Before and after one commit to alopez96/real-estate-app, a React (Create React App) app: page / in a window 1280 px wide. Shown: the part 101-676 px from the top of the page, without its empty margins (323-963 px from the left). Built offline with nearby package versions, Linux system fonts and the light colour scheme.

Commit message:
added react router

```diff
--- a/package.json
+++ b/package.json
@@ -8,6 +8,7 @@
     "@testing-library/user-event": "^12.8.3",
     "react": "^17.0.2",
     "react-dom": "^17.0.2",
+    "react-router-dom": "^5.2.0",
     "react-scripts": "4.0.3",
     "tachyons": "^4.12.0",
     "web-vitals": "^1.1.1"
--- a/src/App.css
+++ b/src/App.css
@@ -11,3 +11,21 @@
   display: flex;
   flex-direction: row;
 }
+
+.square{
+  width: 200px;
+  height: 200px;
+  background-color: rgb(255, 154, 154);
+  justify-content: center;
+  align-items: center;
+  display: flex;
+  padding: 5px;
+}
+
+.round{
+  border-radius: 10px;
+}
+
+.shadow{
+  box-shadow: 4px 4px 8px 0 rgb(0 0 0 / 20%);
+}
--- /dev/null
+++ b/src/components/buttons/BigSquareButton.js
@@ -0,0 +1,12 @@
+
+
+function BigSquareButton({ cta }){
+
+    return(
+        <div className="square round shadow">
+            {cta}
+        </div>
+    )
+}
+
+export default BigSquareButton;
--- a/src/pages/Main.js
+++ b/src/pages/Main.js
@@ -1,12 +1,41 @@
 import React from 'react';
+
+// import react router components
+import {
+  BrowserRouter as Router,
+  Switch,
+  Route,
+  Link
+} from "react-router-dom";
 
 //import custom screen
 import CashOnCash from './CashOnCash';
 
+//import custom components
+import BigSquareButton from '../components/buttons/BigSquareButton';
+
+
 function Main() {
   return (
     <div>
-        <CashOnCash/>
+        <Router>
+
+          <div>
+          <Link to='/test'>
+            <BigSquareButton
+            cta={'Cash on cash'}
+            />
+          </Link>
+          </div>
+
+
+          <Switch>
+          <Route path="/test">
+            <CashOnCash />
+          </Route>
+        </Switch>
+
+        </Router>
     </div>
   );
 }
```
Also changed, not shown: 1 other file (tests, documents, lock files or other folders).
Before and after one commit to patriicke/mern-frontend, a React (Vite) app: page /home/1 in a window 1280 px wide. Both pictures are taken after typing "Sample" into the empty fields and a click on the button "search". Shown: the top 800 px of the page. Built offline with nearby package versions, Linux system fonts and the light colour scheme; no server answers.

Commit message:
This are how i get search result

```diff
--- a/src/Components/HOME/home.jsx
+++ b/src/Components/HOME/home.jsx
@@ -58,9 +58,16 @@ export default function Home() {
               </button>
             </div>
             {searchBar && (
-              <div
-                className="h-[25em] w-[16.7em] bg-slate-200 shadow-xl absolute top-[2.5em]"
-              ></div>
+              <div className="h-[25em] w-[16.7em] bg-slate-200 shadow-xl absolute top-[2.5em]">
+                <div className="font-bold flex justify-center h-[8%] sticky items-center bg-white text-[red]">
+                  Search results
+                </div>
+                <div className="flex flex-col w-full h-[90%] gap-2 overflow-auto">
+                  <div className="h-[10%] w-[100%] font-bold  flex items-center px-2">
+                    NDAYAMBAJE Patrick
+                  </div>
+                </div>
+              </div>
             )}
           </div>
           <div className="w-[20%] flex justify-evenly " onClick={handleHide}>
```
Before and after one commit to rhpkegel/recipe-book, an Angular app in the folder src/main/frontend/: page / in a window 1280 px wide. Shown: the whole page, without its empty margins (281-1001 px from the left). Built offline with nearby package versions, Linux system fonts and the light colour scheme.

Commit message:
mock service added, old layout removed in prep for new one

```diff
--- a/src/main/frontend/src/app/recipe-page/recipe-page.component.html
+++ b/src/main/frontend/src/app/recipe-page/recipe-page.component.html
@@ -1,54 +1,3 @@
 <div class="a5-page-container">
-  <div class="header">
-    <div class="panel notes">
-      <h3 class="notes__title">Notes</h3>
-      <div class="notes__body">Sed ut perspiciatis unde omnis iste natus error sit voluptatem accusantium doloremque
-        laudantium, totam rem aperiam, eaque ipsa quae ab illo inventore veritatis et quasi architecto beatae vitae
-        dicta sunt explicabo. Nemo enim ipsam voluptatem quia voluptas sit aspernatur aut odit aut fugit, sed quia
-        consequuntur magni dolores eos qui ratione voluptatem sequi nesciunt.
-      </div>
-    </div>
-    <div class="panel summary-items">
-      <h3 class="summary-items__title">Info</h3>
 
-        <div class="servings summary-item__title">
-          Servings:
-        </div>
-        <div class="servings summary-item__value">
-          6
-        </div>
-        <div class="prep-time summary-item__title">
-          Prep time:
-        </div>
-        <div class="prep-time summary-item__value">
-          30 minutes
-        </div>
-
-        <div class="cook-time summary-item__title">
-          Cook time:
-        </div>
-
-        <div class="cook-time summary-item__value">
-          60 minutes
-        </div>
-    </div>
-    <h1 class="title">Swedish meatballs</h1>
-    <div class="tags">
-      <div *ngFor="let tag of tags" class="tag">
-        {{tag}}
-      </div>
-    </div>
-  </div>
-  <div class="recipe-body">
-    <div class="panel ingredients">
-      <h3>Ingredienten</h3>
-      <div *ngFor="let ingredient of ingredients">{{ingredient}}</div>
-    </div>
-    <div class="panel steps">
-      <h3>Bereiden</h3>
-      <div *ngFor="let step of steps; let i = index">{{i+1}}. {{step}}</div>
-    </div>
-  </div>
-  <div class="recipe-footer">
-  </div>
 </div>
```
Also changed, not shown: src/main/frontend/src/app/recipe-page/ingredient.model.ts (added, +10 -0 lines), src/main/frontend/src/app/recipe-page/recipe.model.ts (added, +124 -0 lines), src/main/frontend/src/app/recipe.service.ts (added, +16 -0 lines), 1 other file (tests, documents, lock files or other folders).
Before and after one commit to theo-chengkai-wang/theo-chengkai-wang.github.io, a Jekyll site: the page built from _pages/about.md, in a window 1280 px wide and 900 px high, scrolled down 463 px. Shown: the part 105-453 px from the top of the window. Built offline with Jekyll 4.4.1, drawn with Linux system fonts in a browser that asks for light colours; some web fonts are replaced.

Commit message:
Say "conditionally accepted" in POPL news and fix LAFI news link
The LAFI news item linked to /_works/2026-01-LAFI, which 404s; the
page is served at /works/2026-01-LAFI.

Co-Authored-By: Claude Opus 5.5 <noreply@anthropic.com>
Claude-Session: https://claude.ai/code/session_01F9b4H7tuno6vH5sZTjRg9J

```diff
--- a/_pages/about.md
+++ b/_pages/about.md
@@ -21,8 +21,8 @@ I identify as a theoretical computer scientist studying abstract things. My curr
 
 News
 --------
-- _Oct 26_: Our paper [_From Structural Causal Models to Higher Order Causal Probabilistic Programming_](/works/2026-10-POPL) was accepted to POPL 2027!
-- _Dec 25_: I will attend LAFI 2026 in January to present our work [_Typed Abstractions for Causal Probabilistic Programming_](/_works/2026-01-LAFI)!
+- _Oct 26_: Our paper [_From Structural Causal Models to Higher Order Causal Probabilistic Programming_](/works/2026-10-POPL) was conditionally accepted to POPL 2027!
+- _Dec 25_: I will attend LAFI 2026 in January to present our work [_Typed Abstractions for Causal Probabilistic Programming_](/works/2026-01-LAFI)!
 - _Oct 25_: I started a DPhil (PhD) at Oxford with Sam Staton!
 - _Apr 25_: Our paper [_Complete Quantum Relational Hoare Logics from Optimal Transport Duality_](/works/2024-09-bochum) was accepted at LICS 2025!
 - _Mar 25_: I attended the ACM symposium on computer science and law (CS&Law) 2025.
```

• Task statement: Copy each line from the entries above that has the word "absolute" in it.

• Finished exercise:
-                className="h-[25em] w-[16.7em] bg-slate-200 shadow-xl absolute top-[2.5em]"
+              <div className="h-[25em] w-[16.7em] bg-slate-200 shadow-xl absolute top-[2.5em]">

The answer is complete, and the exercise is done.